Upon the election certification, county staff must provide district-level results broken by early in-person votes, Election Day machine votes, and mail-in votes.

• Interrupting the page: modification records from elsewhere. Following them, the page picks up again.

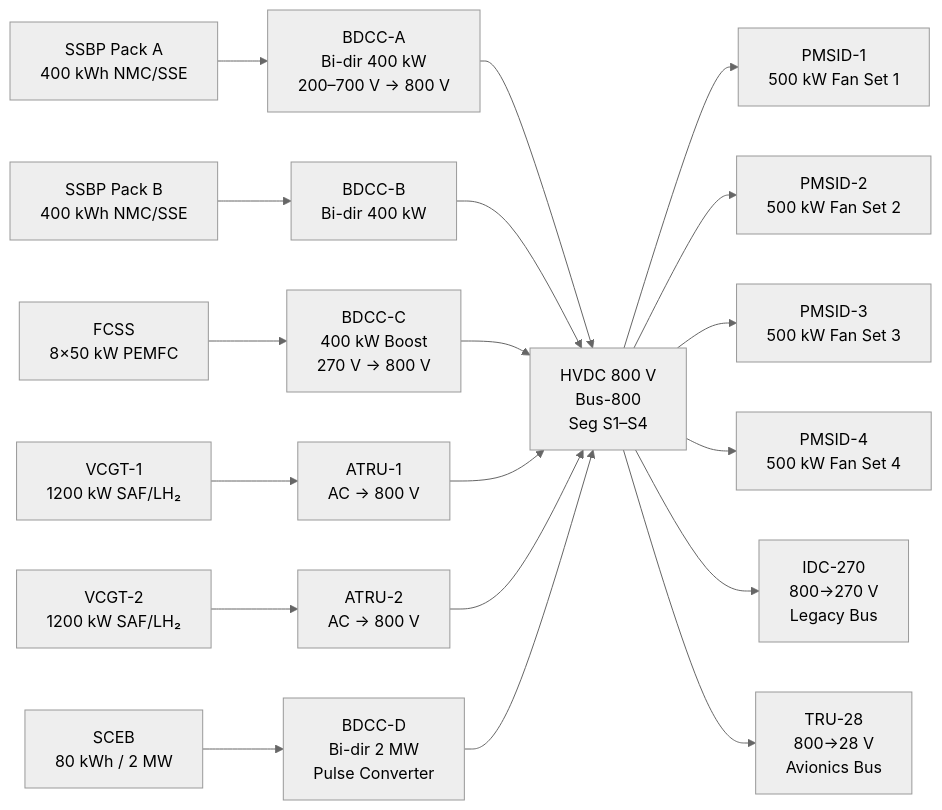
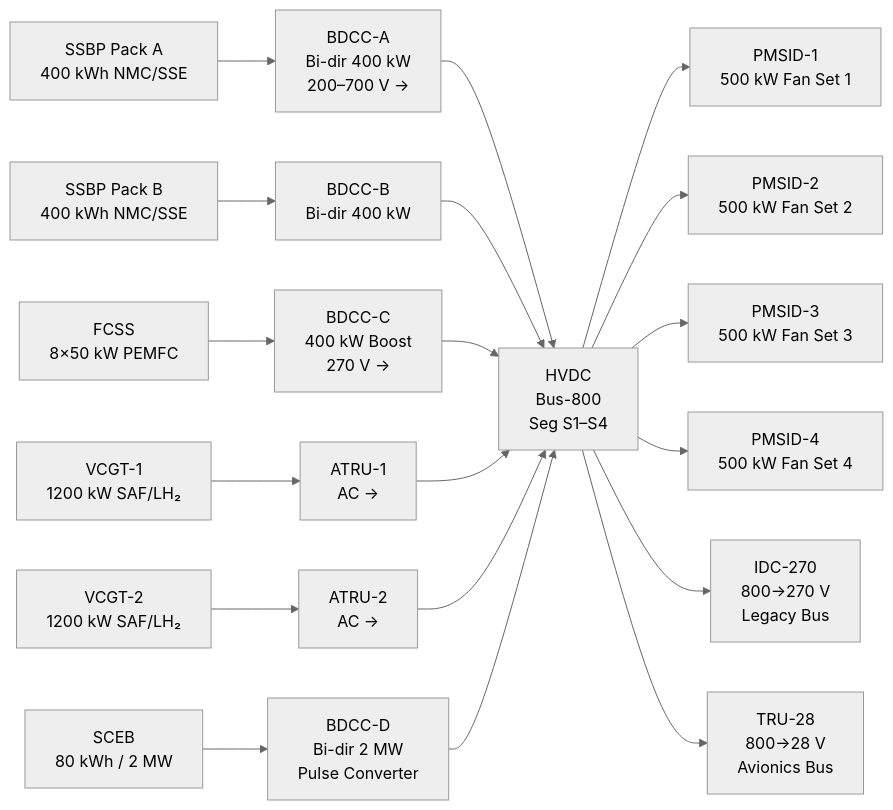
The diagram in Q+ATLANTIDE/000-099_ATLAS/080-089_Propulsion-Alternativa-y-Cuantica/084_Hybrid-Architectures-Beyond-Gen-2/084-020-Advanced-Hybrid-Propulsion-Topology.md (AmedeoPelliccia/Qplus-For-All-Queer-People-and-Quantum), drawn with Mermaid (neutral theme) before and after one commit. The commit also changed other lines of this file and 676 other files, not shown here.

````diff
--- a/Q+ATLANTIDE/000-099_ATLAS/080-089_Propulsion-Alternativa-y-Cuantica/084_Hybrid-Architectures-Beyond-Gen-2/084-020-Advanced-Hybrid-Propulsion-Topology.md
+++ b/Q+ATLANTIDE/000-099_ATLAS/080-089_Propulsion-Alternativa-y-Cuantica/084_Hybrid-Architectures-Beyond-Gen-2/084-020-Advanced-Hybrid-Propulsion-Topology.md
@@ -92,21 +93,21 @@
 ```mermaid
 flowchart LR
-    SSBP_A[SSBP Pack A\n400 kWh NMC/SSE] --> BDCC_A[BDCC-A\nBi-dir 400 kW\n200–700 V → 800 V]
+    SSBP_A[SSBP Pack A\n400 kWh NMC/SSE] --> BDCC_A[BDCC-A\nBi-dir 400 kW\n200–700 V → <NOMINAL-VOLTAGE>]
     SSBP_B[SSBP Pack B\n400 kWh NMC/SSE] --> BDCC_B[BDCC-B\nBi-dir 400 kW]
-    FCSS[FCSS\n8×50 kW PEMFC] --> BDCC_C[BDCC-C\n400 kW Boost\n270 V → 800 V]
-    VCGT_1[VCGT-1\n1200 kW SAF/LH₂] --> ATRU_1[ATRU-1\nAC → 800 V]
-    VCGT_2[VCGT-2\n1200 kW SAF/LH₂] --> ATRU_2[ATRU-2\nAC → 800 V]
+    FCSS[FCSS\n8×50 kW PEMFC] --> BDCC_C[BDCC-C\n400 kW Boost\n270 V → <NOMINAL-VOLTAGE>]
+    VCGT_1[VCGT-1\n1200 kW SAF/LH₂] --> ATRU_1[ATRU-1\nAC → <NOMINAL-VOLTAGE>]
+    VCGT_2[VCGT-2\n1200 kW SAF/LH₂] --> ATRU_2[ATRU-2\nAC → <NOMINAL-VOLTAGE>]
     SCEB[SCEB\n80 kWh / 2 MW] --> BDCC_D[BDCC-D\nBi-dir 2 MW\nPulse Converter]
-    BDCC_A --> BUS800[HVDC 800 V\nBus-800\nSeg S1–S4]
+    BDCC_A --> BUS800[HVDC <NOMINAL-VOLTAGE>\nBus-800\nSeg S1–S4]
     BDCC_B --> BUS800
     BDCC_C --> BUS800
     ATRU_1 --> BUS800
     ATRU_2 --> BUS800
     BDCC_D --> BUS800
     BUS800 --> PMSID_1[PMSID-1\n500 kW Fan Set 1]
     BUS800 --> PMSID_2[PMSID-2\n500 kW Fan Set 2]
     BUS800 --> PMSID_3[PMSID-3\n500 kW Fan Set 3]
     BUS800 --> PMSID_4[PMSID-4\n500 kW Fan Set 4]
     BUS800 --> IDC270[IDC-270\n800→270 V\nLegacy Bus]
     BUS800 --> TRU28[TRU-28\n800→28 V\nAvionics Bus]
 ```
````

The bill appropriates $1.5 million to the Department of State, which oversees elections statewide, to help implement the new requirements.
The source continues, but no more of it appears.